[INPUT]
::::

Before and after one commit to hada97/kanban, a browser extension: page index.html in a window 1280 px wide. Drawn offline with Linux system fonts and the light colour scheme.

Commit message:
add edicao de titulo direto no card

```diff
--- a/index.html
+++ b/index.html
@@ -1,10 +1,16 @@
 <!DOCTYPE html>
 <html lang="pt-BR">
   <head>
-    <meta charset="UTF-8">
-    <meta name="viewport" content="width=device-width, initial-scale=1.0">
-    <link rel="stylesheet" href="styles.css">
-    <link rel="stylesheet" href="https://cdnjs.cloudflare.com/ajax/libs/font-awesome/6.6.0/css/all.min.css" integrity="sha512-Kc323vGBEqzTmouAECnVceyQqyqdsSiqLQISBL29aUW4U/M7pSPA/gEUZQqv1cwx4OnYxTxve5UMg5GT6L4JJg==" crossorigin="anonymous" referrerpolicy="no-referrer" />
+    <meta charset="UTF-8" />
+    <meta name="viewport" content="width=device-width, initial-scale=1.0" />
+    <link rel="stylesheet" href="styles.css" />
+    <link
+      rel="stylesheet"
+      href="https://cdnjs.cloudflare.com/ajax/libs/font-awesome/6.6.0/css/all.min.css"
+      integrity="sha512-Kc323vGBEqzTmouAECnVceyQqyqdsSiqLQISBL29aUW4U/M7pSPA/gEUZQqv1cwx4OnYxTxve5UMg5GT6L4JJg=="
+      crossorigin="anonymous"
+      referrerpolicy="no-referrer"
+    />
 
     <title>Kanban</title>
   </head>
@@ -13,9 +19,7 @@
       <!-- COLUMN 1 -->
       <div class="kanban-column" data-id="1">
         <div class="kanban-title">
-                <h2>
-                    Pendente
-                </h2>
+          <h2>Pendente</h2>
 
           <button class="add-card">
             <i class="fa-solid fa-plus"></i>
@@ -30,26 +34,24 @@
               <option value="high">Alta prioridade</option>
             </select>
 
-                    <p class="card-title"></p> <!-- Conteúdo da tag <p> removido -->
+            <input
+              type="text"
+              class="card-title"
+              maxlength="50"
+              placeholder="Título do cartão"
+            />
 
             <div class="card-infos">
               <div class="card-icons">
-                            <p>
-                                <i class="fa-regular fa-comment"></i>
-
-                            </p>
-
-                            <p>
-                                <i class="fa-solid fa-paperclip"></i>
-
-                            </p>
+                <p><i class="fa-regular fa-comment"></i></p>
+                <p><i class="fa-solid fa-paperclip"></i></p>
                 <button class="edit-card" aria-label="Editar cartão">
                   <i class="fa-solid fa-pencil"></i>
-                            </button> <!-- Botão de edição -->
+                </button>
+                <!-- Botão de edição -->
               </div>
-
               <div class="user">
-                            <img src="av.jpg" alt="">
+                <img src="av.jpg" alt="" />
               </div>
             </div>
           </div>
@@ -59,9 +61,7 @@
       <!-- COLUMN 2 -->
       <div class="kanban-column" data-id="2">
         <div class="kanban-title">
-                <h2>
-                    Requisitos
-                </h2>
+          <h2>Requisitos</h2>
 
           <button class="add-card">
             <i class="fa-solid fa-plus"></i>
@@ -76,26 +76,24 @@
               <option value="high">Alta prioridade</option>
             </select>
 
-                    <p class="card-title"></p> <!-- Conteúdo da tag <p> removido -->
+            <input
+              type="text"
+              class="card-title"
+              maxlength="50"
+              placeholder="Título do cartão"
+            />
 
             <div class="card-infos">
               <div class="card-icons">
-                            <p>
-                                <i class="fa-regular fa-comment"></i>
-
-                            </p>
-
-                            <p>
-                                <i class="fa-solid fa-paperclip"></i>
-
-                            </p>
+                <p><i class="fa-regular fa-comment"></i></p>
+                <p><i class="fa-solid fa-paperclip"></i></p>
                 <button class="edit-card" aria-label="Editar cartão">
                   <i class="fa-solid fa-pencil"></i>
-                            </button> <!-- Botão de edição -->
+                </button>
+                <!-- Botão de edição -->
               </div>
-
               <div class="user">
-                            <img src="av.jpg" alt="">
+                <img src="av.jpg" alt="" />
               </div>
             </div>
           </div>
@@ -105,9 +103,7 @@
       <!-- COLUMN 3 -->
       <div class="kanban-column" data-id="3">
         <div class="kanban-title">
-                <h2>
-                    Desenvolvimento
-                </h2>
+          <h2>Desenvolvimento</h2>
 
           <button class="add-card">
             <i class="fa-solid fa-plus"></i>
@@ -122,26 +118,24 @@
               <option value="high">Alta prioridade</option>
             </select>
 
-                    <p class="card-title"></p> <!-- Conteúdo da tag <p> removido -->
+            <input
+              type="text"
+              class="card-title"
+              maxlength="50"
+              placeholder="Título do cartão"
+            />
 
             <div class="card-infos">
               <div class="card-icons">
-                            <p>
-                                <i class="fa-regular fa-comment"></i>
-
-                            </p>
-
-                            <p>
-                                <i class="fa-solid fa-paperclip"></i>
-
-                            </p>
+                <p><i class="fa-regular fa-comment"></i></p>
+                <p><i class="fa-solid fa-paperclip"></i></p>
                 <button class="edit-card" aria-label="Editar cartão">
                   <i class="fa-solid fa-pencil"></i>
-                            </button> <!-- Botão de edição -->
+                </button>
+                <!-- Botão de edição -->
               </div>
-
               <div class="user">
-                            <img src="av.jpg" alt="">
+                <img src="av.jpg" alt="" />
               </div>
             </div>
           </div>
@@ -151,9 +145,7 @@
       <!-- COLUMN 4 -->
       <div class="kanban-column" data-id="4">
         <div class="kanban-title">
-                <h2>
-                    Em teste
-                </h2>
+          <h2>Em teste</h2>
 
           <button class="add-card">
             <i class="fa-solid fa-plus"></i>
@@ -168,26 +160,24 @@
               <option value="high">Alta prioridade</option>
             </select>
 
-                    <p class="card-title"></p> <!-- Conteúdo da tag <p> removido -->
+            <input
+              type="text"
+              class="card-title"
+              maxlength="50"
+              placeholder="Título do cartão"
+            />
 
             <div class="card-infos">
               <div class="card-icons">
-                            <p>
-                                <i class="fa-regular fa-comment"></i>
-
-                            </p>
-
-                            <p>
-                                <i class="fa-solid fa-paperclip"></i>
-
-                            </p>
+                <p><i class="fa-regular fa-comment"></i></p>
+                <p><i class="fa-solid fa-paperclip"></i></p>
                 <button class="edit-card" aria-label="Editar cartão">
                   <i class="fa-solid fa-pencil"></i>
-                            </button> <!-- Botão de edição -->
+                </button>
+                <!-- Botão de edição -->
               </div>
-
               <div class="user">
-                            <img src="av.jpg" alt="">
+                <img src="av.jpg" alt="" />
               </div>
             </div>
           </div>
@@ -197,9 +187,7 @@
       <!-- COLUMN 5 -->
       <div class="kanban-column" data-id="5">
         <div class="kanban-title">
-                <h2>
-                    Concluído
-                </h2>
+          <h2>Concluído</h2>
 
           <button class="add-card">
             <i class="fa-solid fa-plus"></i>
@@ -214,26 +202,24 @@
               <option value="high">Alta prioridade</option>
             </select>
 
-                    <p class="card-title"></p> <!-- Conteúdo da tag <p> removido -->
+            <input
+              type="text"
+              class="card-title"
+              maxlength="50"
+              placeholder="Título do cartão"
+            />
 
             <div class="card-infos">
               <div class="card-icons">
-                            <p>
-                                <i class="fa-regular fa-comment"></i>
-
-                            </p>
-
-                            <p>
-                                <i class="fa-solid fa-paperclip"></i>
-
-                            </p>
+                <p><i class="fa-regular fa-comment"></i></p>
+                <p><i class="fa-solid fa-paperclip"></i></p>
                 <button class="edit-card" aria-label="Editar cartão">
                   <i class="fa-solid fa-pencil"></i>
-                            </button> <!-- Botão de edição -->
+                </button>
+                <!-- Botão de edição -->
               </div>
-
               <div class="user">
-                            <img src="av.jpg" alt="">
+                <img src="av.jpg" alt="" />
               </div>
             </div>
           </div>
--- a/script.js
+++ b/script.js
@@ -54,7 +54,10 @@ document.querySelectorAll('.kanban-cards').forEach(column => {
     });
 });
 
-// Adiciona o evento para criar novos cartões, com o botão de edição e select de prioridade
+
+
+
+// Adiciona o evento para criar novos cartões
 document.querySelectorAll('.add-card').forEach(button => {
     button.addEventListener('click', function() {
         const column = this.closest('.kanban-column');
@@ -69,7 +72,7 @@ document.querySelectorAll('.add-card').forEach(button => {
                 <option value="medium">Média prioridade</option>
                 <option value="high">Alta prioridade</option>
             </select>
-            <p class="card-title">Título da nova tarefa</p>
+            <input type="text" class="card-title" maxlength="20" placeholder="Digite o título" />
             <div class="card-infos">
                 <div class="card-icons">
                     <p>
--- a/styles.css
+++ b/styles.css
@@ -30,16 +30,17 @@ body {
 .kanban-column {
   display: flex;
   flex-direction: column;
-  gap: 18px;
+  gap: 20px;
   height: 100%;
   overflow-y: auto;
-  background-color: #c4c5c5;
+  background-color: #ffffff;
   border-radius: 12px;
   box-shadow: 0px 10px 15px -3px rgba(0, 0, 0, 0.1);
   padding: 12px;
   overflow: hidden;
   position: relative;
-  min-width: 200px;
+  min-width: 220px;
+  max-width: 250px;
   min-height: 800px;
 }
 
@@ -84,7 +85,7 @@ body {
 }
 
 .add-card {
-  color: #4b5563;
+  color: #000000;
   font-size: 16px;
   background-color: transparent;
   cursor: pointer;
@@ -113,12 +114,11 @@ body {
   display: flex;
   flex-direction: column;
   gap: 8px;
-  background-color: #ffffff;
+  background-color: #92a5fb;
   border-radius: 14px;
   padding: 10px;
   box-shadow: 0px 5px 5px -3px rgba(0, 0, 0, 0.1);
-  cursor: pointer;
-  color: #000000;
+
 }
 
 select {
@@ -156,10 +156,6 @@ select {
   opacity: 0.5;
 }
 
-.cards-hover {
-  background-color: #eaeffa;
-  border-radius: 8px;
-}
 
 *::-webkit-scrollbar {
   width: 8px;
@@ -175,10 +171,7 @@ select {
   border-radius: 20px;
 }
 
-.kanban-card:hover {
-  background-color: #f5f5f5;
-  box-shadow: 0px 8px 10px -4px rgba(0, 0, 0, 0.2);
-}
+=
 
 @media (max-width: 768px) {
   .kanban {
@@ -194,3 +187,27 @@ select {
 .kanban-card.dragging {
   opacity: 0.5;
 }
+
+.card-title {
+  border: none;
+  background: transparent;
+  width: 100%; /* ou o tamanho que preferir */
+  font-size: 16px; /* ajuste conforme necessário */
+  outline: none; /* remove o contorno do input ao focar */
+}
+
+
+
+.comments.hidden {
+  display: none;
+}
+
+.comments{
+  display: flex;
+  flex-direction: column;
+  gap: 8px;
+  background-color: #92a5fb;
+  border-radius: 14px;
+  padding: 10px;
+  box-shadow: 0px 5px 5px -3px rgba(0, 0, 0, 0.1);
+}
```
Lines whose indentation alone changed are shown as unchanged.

::::

[WHAT YOU NEED TO DO] For every line above with the word "meta" in it, make a copy.

[RESULT OF THE EXERCISE]
-    <meta charset="UTF-8">
-    <meta name="viewport" content="width=device-width, initial-scale=1.0">
+    <meta charset="UTF-8" />
+    <meta name="viewport" content="width=device-width, initial-scale=1.0" />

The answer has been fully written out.